As the losses mounted, Soudan said he really focused on building relationships with a lot of the new players on the team — players like Colin Heacock, Dylan Molloy, Justin Anderson, and Kevin Rogers — so that they hopefully could be counted on to be team leaders in 2022 and beyond.

“You just try to keep it positive, and I think that’s what the guys appreciated,” he said. “We competed the entire year to the point where you just try to create that culture and character. We were there right until the end.”

Focusing on relationships was one thing Zach Currier said the Waterdogs players focused on during the team’s one-win 2020 season.

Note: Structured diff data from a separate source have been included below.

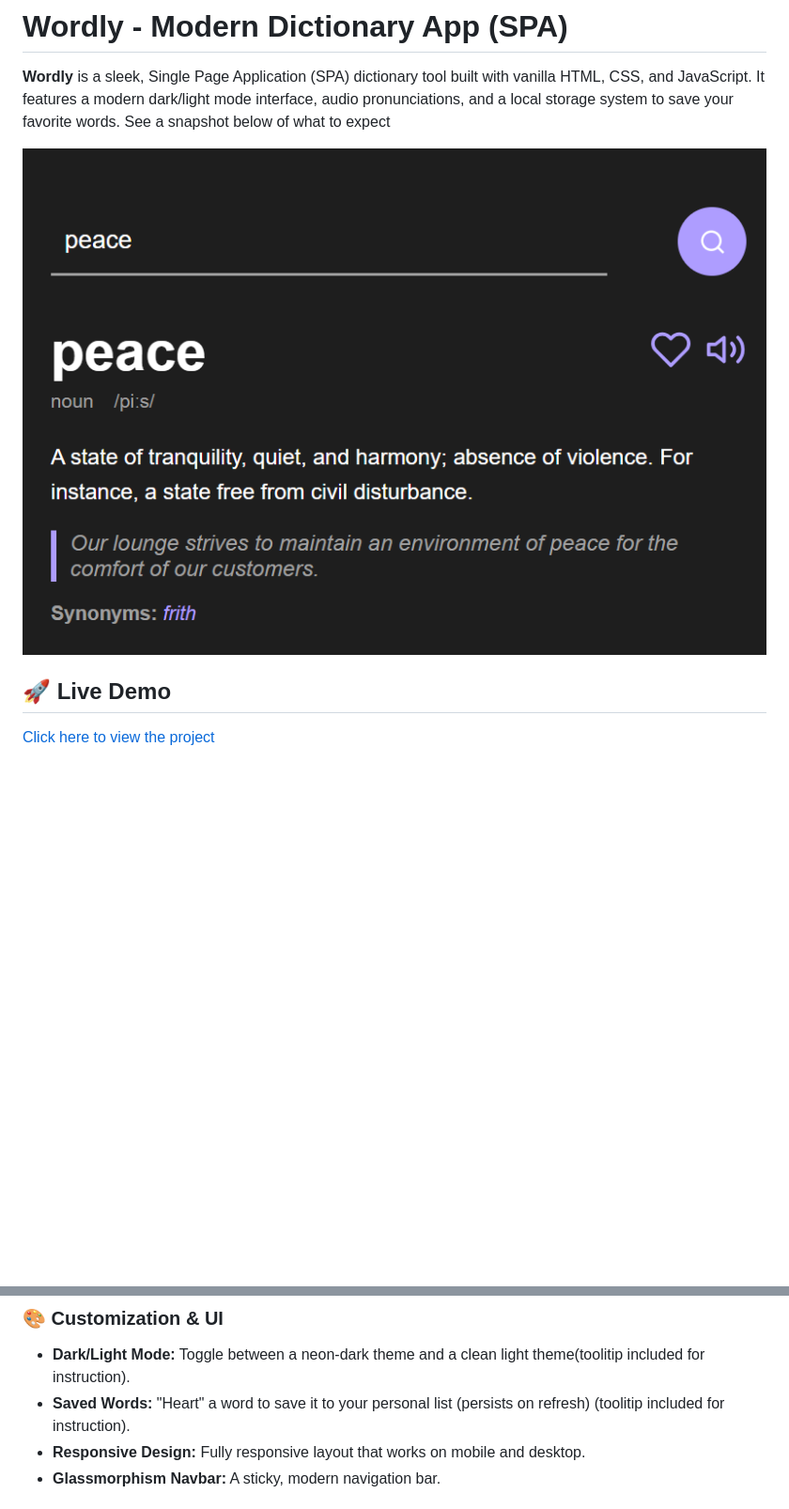
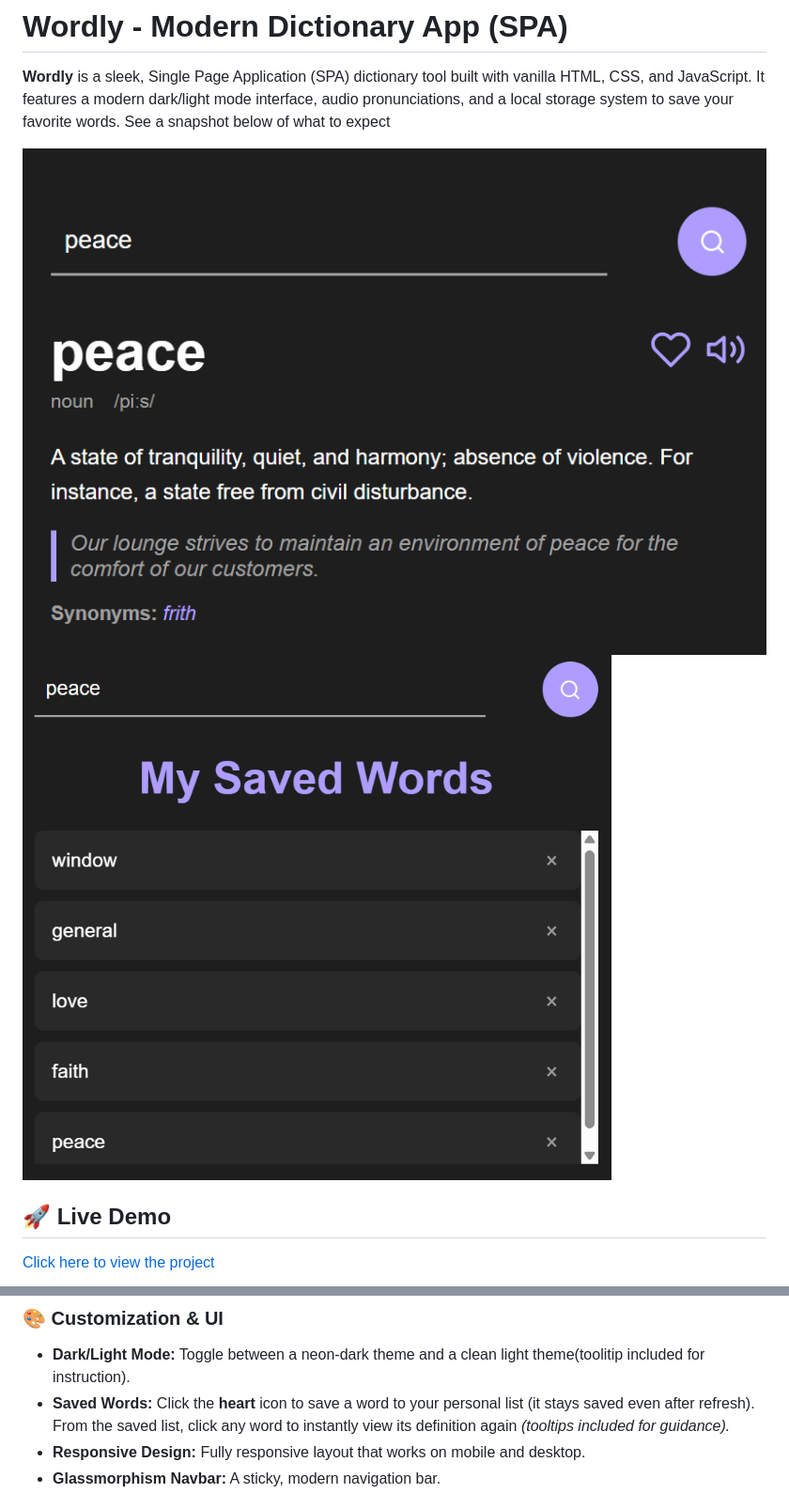
Before and after one commit to penina26/wordly-dictionary-spa, a Markdown page: README.md, 2 parts joined by grey strips. Shown: that part at 94% size. Rendered like a GitHub page; pictures changed too: image-1.png (added); blank space fills up the shorter version.

```diff
--- a/README.md
+++ b/README.md
@@ -2,7 +2,7 @@
 
 **Wordly** is a sleek, Single Page Application (SPA) dictionary tool built with vanilla HTML, CSS, and JavaScript. It features a modern dark/light mode interface, audio pronunciations, and a local storage system to save your favorite words. See a snapshot below of what to expect
 
-![alt text](image.png)
+![alt text](image.png) ![alt text](image-1.png)
 
 ## 🚀 Live Demo
 [Click here to view the project](https://penina26.github.io/wordly-dictionary-spa/)
@@ -17,7 +17,7 @@
 
 ### 🎨 Customization & UI
 * **Dark/Light Mode:** Toggle between a neon-dark theme and a clean light theme(toolitip included for instruction).
-* **Saved Words:** "Heart" a word to save it to your personal list (persists on refresh) (toolitip included for instruction).
+* **Saved Words:** Click the **heart** icon to save a word to your personal list (it stays saved even after refresh). From the saved list, click any word to instantly view its definition again *(tooltips included for guidance).*
 * **Responsive Design:** Fully responsive layout that works on mobile and desktop.
 * **Glassmorphism Navbar:** A sticky, modern navigation bar.
 
```
Also changed, not shown: 3 other files.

Being an expansion team made up of a mixture of players from teams around the league can be a hard enough environment in which to create chemistry. Doing so during a shortened bubble season with four games in two weeks made it even more difficult.

“I didn’t really know how to play with Connor Kelly or Kieran McArdle and guys like that,” he said. “It was not much time at all it felt like we spent half of that in our hotel rooms quarantining.”

Despite the struggles each of those teams faced at the bottom of the standings and on long losing streaks, there is a small lifeline offered by the PLL in the form of a large playoff picture. Since the team expanded to eight teams, seven make the playoffs; in the 2020 Championship Series, all seven teams were invited to play in the playoffs.

Those formats have left all teams with something to play for at the end of the regular season, and with even the slightest of opportunities, something special can still happen, shown by the 2020 Chaos, who lost all four group play games before surprising the league and winning its elimination and semifinal games to secure a trip to the PLL championship game.

“At the end of the day, we’re all doing it because we love to compete and be a part of a team and effort to be a part of a championship,” Marrocco said. “When you have that little bit of hope that things could turn around, and you can make the playoffs, you have to give one percent more. You have to leave everything on the field.”

“One game gets you in [the playoffs], and then, once you’re in the playoffs, anything can happen,” Currier said. “In reality, you have to go out there and win one game, and if you break that down to each individual, you just have to win one matchup, whether it’s the faceoff guy or defenseman winning his matchup with an attackman or a shooter trying to win his matchup against the other goalie. When you’re in those tight games, it’s all about winning the tight matchups and doing whatever you can to help your team out. With the talent in this league, anybody can win any matchup on any day depending on how the ball is going that day.”